Privacy at the Margins/Refractive Surveillance: Monitoring Customers to Manage Workers

Article Source: International Journal of Communication, Vol. 12, pp. 1166-1188, 2018
Publication Date:
Time to Read: 2 minute read
Written By:

 Solon Barocas

Solon Barocas



Customer information collected by retailers is often used to manage workers.
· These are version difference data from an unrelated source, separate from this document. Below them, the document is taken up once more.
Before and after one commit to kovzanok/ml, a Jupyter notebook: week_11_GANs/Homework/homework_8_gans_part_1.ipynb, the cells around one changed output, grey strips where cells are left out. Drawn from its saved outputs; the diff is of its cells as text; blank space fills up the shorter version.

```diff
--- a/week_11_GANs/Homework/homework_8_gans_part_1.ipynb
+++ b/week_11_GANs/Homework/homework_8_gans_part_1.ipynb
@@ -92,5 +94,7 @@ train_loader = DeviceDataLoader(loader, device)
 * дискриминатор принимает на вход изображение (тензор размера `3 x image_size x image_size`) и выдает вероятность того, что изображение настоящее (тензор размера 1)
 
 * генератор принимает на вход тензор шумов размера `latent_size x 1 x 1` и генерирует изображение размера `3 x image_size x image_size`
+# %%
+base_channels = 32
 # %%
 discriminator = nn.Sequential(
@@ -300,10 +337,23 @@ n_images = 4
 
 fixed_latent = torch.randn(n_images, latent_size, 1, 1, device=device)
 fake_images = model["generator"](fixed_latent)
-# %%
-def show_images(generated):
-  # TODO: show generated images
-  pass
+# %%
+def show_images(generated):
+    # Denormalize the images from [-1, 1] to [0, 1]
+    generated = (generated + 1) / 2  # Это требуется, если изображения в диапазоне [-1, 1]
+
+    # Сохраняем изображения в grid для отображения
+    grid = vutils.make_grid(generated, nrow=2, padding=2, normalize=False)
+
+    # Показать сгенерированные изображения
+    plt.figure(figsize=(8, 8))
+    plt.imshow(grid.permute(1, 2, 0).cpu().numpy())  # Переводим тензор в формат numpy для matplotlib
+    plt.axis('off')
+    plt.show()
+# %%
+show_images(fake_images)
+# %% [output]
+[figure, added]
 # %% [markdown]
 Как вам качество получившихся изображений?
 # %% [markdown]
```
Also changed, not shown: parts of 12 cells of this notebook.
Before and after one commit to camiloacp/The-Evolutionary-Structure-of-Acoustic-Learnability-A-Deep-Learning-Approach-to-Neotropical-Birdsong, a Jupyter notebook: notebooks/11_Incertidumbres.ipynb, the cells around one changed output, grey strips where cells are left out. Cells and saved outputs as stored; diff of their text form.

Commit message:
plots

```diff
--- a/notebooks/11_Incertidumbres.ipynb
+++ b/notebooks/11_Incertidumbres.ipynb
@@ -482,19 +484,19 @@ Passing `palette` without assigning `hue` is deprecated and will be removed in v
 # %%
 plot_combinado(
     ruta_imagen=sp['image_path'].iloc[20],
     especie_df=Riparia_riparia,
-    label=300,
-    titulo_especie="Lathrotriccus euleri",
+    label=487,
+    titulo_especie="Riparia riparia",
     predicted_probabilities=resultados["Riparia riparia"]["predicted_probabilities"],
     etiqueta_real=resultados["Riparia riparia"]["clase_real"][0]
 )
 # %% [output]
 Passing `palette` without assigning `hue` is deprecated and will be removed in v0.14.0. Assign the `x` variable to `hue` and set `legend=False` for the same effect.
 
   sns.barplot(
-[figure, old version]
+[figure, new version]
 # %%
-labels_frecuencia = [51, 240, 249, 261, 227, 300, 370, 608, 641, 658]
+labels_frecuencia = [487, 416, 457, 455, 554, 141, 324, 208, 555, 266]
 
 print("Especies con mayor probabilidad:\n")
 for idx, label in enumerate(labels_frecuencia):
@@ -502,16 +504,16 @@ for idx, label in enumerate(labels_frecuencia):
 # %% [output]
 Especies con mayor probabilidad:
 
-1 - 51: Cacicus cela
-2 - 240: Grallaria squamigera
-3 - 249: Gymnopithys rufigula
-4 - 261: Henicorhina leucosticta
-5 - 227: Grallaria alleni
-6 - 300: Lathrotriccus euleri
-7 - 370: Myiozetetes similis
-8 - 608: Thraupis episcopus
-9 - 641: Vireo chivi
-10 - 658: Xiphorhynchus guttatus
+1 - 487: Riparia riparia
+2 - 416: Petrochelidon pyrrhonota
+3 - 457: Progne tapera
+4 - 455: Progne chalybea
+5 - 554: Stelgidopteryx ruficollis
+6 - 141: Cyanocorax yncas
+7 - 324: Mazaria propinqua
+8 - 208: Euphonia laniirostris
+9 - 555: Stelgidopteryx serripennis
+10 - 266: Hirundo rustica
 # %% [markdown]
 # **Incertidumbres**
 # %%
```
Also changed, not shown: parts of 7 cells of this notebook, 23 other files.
Often, retailer’s use of this data harms workers.


Policy Relevance:

Policymakers should consider the effect of data collection on groups other than the target of the surveillance.


Key Takeaways:
  • “Refractive surveillance” occurs when information is collected about one group to facilitate control over another; for example, retailers’ collection of customer data facilitates control over workers.
  • Low-wage workers’ economic status may depend on information that retailers collect about more privileged groups.
  • Brick and mortar stores track customers for two reasons:
    • Retailers try to address the knowledge gap between workers and customers (who may know more about products and prices than workers);
    • Retailers seek to approximate the amount of data collected by e-commerce retailers.
  • Retailers use sensors that track customer’s activities on the retail floor, collect data about customers’ behavior on other platforms, and create customer profiles using social media posts.
  • Retailers use data in ways that could harm workers:
    • Retailer’s efforts to optimize scheduling leads to unfair and unpredictable schedules for workers.
    • Retailers pressure workers to reveal information learned from encounters with customers, making the worker less valuable to the firm.
    • Retail data collection supports automation and the replacement of workers.
  • Some scheduling software developers had adapted their software in response to critics, giving workers more power to alter unworkable schedules; this raises the possibility that software could advance workers’ interests.



 Karen Levy

About Karen Levy

Karen Levy is an Associate Professor in the Department of Information Science at Cornell University, associate member of the faculty of Cornell Law School, and field faculty in Sociology, Science and Technology Studies, Media Studies, and Data Science. Professor Levy researches the legal, organizational, social, and ethical aspects of data-intensive technologies. Her work explores what happens when we use digital technologies to enforce rules and make decisions about people, particularly in contexts marked by conditions of inequality.